The more important way in which economics is ideological is in its systematic blindness to its own normative commitments. Some such commitments are fairly innocent: econometricians tend not to regress on backward causation (not doing so often allows the data 'to speak,' as it were, more easily for 'itself.') While I have a fondness for 'funky' causes, I do not think economists are ideological in ignoring them. But it is less innocent if one understands one's own science as akin to, say, "medicine" (recall Chetty) without having a grasp of all the ways in which having "good health" is itself a complicated normative-empirical question and the ways in which the analogy is not appropriate in policy-oriented economics.

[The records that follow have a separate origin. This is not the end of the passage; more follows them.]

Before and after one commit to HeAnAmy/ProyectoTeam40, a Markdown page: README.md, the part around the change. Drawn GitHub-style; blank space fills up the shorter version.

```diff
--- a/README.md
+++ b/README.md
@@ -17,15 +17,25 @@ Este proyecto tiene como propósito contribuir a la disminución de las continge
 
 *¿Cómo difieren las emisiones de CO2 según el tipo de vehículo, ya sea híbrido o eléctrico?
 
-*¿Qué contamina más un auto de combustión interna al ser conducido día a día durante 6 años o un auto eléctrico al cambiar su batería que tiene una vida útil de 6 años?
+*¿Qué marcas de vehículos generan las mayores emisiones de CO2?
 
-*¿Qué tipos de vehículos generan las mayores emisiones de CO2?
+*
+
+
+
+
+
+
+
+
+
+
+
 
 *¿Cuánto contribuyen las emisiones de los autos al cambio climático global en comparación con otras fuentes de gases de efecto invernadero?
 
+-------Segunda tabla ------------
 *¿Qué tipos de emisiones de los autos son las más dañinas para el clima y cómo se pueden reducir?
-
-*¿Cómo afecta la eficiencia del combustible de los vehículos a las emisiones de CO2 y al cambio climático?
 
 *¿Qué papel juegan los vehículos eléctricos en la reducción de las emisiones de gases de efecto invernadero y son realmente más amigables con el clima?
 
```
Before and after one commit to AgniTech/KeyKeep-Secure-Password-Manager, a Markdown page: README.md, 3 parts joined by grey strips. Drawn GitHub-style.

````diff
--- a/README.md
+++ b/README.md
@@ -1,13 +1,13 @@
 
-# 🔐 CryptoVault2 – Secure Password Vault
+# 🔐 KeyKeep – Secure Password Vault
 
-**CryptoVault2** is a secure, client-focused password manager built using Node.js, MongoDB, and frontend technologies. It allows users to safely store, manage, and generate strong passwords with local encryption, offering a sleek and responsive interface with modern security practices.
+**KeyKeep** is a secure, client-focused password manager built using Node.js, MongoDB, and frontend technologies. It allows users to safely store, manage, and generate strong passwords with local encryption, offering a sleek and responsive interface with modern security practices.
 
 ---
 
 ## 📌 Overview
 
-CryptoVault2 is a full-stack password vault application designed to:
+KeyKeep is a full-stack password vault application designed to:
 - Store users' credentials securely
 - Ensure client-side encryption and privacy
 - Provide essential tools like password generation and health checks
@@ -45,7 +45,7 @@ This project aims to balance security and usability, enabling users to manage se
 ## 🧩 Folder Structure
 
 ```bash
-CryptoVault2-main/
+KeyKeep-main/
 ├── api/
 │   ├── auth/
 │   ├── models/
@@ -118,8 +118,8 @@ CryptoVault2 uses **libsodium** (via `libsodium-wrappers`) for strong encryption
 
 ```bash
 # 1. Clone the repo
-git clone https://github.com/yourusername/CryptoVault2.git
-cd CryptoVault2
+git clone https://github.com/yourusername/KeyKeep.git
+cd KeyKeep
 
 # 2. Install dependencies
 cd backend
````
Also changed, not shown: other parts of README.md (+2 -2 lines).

One non-trivial assumption that this analogy between medical health and economics imports into economics is considerable value-unanimity.* For example, Pareto-improvement is in some sense an extremely thin notion; yet some such unanimity is presupposed when we treat it as the policy ideal at the expense of other commitments. Even if there were value-unanimity in some community, it would be more appropriate to understand it as a sign of shared ideology than as a bed-rock empirical fact.
In analytical philosophy, we tend to treat 'science' as a paradigmatic 'rational' and non-ideological activity. I have even claimed that philosophy of science rests on quasi-transcendental assumption (QTA): if anything counts as knowledge it is fallible science, especially physics (chemistry, biology, whatever), so let's now articulate how this is possible or, more formally, justified (and develop, say, norms appropriate to this; recall). We are justifiably suspicious of practices that masquerade as science or that are now defended as science; there are several such practices that are best characterized as pseudo-science.
Contemporary economics is a genuine science notwithstanding its inability to secure a robust understanding of fundamental parameters that govern the most important economic phenomena . Even so, as I have recounted in the history of this blog, in recent decades many of its very best and leading practitioners become incompetent bunglers or worse when they engage in issues that ought to force them to reflect on the normative commitments and consequences of their own practice(s). We need a category that properly captures such facts about economics; 'ideology' may be unfairly judgmental, but for now it is probably the best concept we have.
[+] Sobel never uses 'ideological' in his post and opts for 'inappropriate.' Readers are free to judge my tendency to treat these terms as synonymous in this context as a mistake.
[*]This commitment and its association with health has its roots in the thought of the Godfather of Chicago economics Frank Knight (himself quite skeptical about the very idea of economics as science); see his "The Sickness of Liberal Society." (I thank Ross Emmett for the reference.) As I have argued, Milton Friedman made the analogies between health and economics (and associated commitment to a value unanimity)